Difference listings:
Content starts
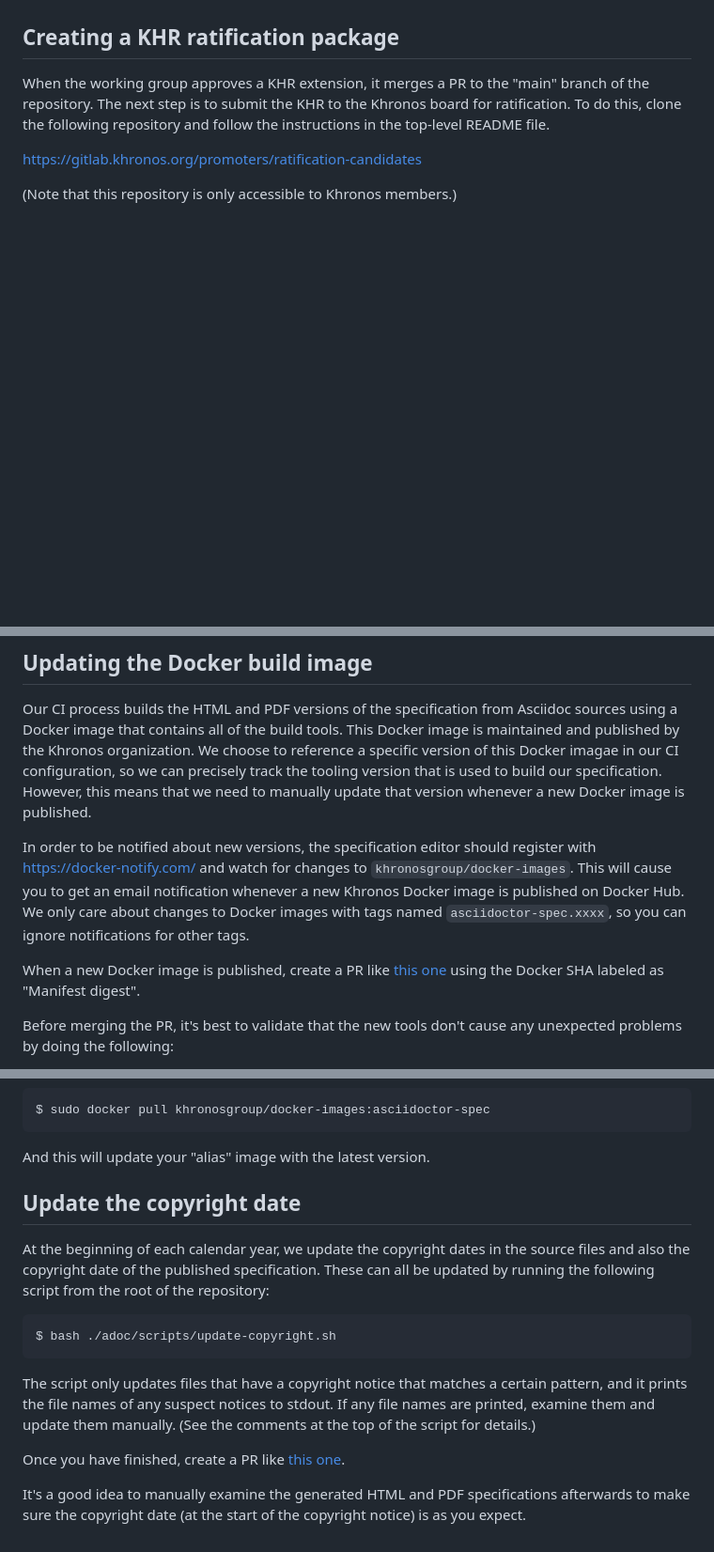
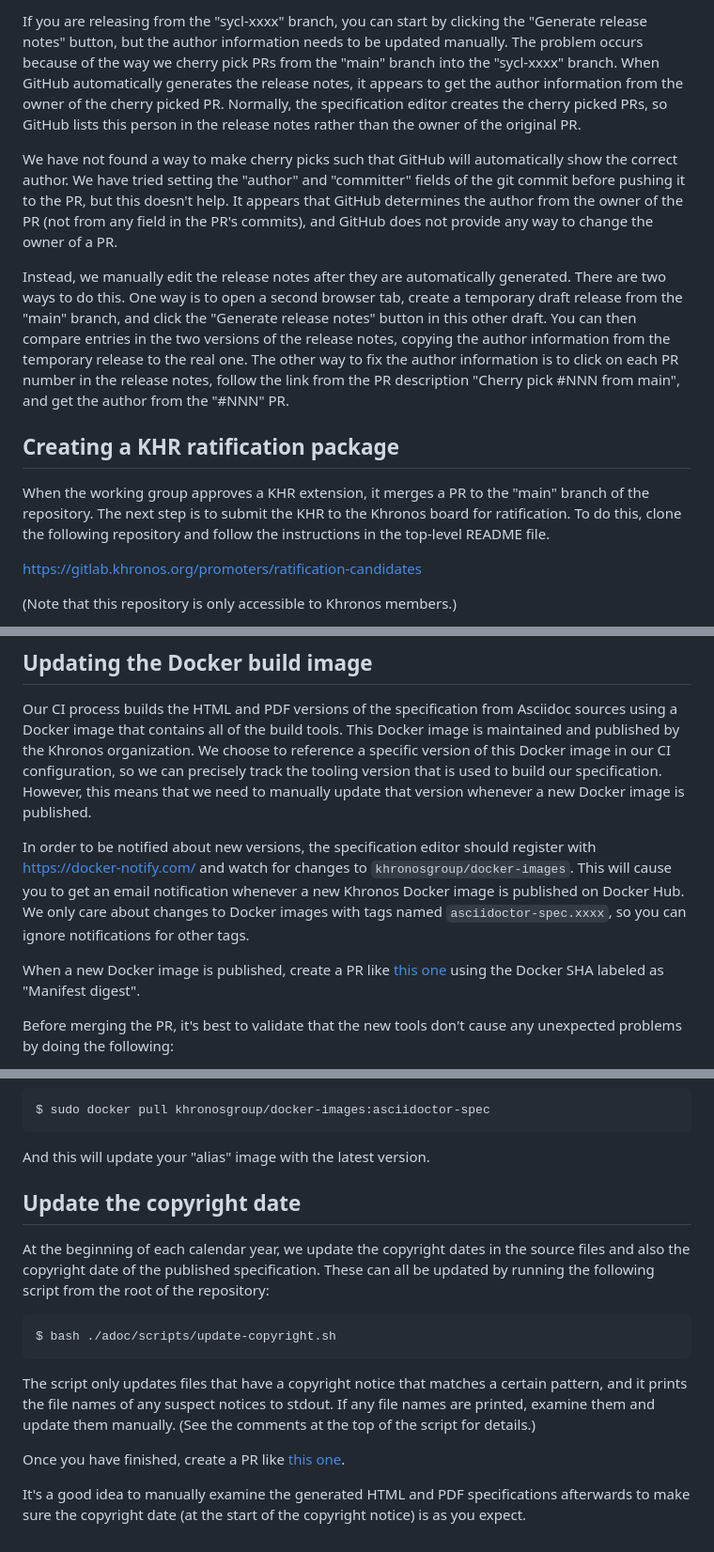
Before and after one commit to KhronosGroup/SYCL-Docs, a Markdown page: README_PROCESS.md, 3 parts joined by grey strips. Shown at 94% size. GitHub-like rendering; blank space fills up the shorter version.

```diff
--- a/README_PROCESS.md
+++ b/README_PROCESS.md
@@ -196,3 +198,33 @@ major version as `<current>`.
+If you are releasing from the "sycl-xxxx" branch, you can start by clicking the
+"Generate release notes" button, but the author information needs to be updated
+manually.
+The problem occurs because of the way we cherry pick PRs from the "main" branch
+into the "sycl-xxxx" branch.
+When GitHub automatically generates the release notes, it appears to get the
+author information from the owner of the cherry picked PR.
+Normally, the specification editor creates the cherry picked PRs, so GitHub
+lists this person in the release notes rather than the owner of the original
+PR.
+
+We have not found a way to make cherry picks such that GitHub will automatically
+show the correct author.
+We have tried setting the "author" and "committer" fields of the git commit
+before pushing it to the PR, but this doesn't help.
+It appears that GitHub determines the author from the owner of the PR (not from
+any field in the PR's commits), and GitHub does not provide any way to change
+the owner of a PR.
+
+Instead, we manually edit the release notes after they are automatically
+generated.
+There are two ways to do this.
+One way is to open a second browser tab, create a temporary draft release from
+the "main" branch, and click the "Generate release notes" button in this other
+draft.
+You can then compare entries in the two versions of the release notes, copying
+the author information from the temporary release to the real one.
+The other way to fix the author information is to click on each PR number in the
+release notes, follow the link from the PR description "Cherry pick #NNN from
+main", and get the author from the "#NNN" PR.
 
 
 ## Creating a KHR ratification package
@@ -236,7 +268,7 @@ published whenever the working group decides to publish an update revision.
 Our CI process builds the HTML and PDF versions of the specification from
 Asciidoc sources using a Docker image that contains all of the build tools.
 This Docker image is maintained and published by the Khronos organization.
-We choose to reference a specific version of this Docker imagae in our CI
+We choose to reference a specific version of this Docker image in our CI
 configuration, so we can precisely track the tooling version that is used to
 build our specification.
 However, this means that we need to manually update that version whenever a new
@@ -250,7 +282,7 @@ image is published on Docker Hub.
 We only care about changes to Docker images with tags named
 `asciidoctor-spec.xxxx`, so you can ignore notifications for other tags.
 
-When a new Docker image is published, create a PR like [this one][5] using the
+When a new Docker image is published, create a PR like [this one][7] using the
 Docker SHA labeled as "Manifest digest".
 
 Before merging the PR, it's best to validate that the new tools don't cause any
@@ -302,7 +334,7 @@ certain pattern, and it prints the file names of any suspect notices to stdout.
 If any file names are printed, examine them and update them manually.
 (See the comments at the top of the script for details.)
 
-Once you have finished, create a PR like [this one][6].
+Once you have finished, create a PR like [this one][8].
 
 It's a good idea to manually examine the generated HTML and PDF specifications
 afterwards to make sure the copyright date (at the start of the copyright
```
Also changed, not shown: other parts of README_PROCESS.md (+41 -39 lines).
Content ends
▶ [YOUR GOAL]
Line by line, print the records exactly, leaving the pictures behind.

▶ [OUTPUT FOR THIS EXERCISE]
Before and after one commit to KhronosGroup/SYCL-Docs, a Markdown page: README_PROCESS.md, 3 parts joined by grey strips. Shown at 94% size. GitHub-like rendering; blank space fills up the shorter version.

```diff
--- a/README_PROCESS.md
+++ b/README_PROCESS.md
@@ -196,3 +198,33 @@ major version as `<current>`.
+If you are releasing from the "sycl-xxxx" branch, you can start by clicking the
+"Generate release notes" button, but the author information needs to be updated
+manually.
+The problem occurs because of the way we cherry pick PRs from the "main" branch
+into the "sycl-xxxx" branch.
+When GitHub automatically generates the release notes, it appears to get the
+author information from the owner of the cherry picked PR.
+Normally, the specification editor creates the cherry picked PRs, so GitHub
+lists this person in the release notes rather than the owner of the original
+PR.
+
+We have not found a way to make cherry picks such that GitHub will automatically
+show the correct author.
+We have tried setting the "author" and "committer" fields of the git commit
+before pushing it to the PR, but this doesn't help.
+It appears that GitHub determines the author from the owner of the PR (not from
+any field in the PR's commits), and GitHub does not provide any way to change
+the owner of a PR.
+
+Instead, we manually edit the release notes after they are automatically
+generated.
+There are two ways to do this.
+One way is to open a second browser tab, create a temporary draft release from
+the "main" branch, and click the "Generate release notes" button in this other
+draft.
+You can then compare entries in the two versions of the release notes, copying
+the author information from the temporary release to the real one.
+The other way to fix the author information is to click on each PR number in the
+release notes, follow the link from the PR description "Cherry pick #NNN from
+main", and get the author from the "#NNN" PR.
 
 
 ## Creating a KHR ratification package
@@ -236,7 +268,7 @@ published whenever the working group decides to publish an update revision.
 Our CI process builds the HTML and PDF versions of the specification from
 Asciidoc sources using a Docker image that contains all of the build tools.
 This Docker image is maintained and published by the Khronos organization.
-We choose to reference a specific version of this Docker imagae in our CI
+We choose to reference a specific version of this Docker image in our CI
 configuration, so we can precisely track the tooling version that is used to
 build our specification.
 However, this means that we need to manually update that version whenever a new
@@ -250,7 +282,7 @@ image is published on Docker Hub.
 We only care about changes to Docker images with tags named
 `asciidoctor-spec.xxxx`, so you can ignore notifications for other tags.
 
-When a new Docker image is published, create a PR like [this one][5] using the
+When a new Docker image is published, create a PR like [this one][7] using the
 Docker SHA labeled as "Manifest digest".
 
 Before merging the PR, it's best to validate that the new tools don't cause any
@@ -302,7 +334,7 @@ certain pattern, and it prints the file names of any suspect notices to stdout.
 If any file names are printed, examine them and update them manually.
 (See the comments at the top of the script for details.)
 
-Once you have finished, create a PR like [this one][6].
+Once you have finished, create a PR like [this one][8].
 
 It's a good idea to manually examine the generated HTML and PDF specifications
 afterwards to make sure the copyright date (at the start of the copyright
```
Also changed, not shown: other parts of README_PROCESS.md (+41 -39 lines).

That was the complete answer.